Where "remark" appears in a line of the entries below, that line should be copied.

[Supplied data Boundary: Start]

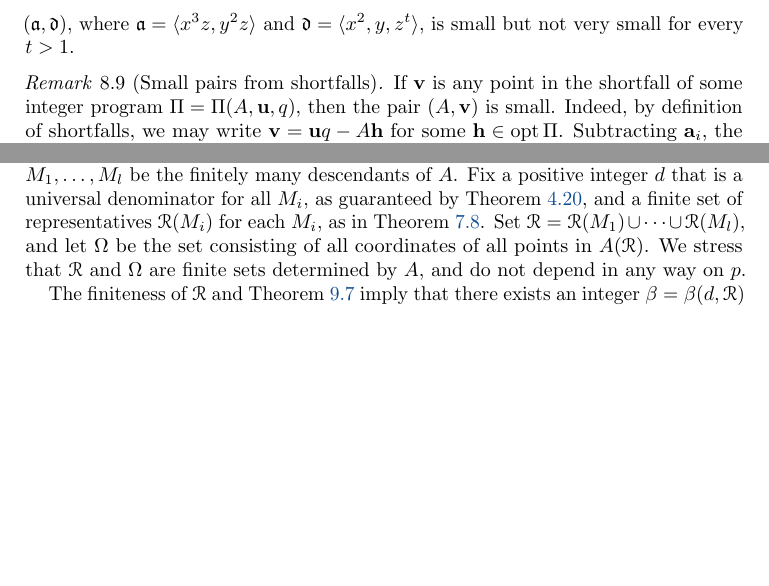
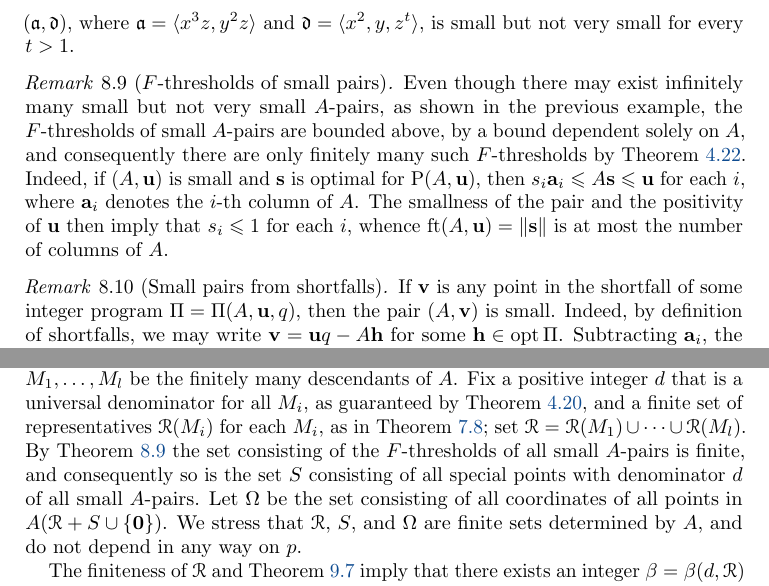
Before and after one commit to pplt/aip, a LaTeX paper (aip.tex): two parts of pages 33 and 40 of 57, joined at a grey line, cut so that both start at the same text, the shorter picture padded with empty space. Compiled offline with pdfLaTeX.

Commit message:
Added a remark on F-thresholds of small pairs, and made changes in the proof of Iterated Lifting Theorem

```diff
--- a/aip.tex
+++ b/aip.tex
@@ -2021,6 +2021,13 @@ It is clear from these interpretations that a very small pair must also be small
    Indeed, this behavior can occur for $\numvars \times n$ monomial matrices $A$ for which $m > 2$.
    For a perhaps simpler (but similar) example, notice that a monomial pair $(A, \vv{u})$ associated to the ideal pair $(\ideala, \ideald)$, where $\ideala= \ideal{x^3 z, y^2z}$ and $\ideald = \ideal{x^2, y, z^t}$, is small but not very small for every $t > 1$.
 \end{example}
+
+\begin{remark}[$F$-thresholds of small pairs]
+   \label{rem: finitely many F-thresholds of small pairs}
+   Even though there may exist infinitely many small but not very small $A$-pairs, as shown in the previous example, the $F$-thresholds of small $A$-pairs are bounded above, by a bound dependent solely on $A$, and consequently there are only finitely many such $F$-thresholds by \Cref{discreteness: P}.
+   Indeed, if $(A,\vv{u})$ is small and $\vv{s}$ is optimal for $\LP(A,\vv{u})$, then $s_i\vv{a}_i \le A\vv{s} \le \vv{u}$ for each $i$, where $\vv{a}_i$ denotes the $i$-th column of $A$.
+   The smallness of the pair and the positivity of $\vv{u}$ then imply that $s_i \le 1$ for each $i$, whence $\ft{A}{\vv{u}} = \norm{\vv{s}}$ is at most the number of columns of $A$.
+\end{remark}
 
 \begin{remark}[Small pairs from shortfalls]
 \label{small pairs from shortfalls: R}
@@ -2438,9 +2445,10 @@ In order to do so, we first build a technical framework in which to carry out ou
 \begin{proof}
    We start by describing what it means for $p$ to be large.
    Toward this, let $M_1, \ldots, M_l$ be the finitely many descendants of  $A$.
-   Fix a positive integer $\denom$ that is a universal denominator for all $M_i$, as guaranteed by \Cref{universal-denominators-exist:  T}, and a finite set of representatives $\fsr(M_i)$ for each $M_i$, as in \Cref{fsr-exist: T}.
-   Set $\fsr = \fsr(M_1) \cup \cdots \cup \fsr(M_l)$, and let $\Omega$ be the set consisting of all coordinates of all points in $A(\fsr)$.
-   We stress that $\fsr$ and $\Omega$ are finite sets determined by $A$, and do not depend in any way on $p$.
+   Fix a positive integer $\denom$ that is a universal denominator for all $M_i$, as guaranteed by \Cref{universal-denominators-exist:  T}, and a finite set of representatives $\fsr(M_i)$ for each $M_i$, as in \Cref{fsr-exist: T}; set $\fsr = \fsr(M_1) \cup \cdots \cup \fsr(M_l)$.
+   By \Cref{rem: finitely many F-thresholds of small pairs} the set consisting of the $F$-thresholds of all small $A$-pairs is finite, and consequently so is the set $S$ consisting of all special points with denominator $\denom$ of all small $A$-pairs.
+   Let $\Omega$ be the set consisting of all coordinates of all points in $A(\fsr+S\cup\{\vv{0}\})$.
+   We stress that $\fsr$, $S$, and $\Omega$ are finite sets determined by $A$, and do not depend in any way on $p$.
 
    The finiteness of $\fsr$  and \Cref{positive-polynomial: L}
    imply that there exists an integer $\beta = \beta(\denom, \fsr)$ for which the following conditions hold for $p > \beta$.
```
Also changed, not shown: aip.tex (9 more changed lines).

[Supplied data Boundary: End]

Response for this exercise:
Added a remark on F-thresholds of small pairs, and made changes in the proof of Iterated Lifting Theorem
+\begin{remark}[$F$-thresholds of small pairs]
+\end{remark}
 \begin{remark}[Small pairs from shortfalls]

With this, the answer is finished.